(Data supplied)
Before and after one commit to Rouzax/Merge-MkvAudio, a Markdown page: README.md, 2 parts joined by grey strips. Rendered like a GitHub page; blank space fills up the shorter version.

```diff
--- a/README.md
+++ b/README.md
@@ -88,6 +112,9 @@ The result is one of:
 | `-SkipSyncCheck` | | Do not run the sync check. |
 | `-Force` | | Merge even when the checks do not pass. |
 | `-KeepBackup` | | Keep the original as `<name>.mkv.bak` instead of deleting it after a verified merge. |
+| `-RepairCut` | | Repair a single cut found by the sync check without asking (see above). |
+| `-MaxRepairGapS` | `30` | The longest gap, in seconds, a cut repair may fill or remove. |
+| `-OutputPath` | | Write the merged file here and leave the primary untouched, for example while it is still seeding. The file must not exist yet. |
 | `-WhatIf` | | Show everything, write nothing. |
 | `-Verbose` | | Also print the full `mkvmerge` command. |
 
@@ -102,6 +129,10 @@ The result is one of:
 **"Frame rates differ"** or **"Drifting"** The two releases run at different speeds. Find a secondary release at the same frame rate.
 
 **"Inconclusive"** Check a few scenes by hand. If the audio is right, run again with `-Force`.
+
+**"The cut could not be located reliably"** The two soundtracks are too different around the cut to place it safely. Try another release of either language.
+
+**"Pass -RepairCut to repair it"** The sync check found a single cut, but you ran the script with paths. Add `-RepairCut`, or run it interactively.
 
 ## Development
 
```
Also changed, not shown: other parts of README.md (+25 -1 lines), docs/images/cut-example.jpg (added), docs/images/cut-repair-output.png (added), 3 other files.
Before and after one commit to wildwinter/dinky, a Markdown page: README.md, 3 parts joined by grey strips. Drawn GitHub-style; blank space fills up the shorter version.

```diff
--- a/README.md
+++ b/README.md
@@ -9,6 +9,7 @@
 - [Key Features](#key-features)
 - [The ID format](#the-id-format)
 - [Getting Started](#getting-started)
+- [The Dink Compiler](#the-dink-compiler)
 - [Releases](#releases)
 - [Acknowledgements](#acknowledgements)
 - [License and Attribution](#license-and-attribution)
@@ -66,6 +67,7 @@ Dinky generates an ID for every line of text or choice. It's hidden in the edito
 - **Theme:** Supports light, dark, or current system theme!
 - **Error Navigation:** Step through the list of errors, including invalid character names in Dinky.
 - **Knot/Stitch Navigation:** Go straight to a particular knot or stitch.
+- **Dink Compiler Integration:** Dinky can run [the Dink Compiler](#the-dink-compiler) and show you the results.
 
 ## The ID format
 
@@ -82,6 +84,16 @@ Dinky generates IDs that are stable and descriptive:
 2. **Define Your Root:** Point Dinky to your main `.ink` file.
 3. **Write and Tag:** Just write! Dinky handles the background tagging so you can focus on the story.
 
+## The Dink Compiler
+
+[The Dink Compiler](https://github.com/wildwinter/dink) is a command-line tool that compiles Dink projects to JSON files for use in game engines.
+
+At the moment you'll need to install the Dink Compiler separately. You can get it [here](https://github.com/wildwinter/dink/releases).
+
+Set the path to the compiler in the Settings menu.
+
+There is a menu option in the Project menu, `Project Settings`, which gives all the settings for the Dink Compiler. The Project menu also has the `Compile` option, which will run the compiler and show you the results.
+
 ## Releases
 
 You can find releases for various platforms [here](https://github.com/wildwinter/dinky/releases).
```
(End Data supplied)
→ Assigned task
Copy out all the lines of the records that include "format".

→ Response to the task
 - [The ID format](#the-id-format)
 ## The ID format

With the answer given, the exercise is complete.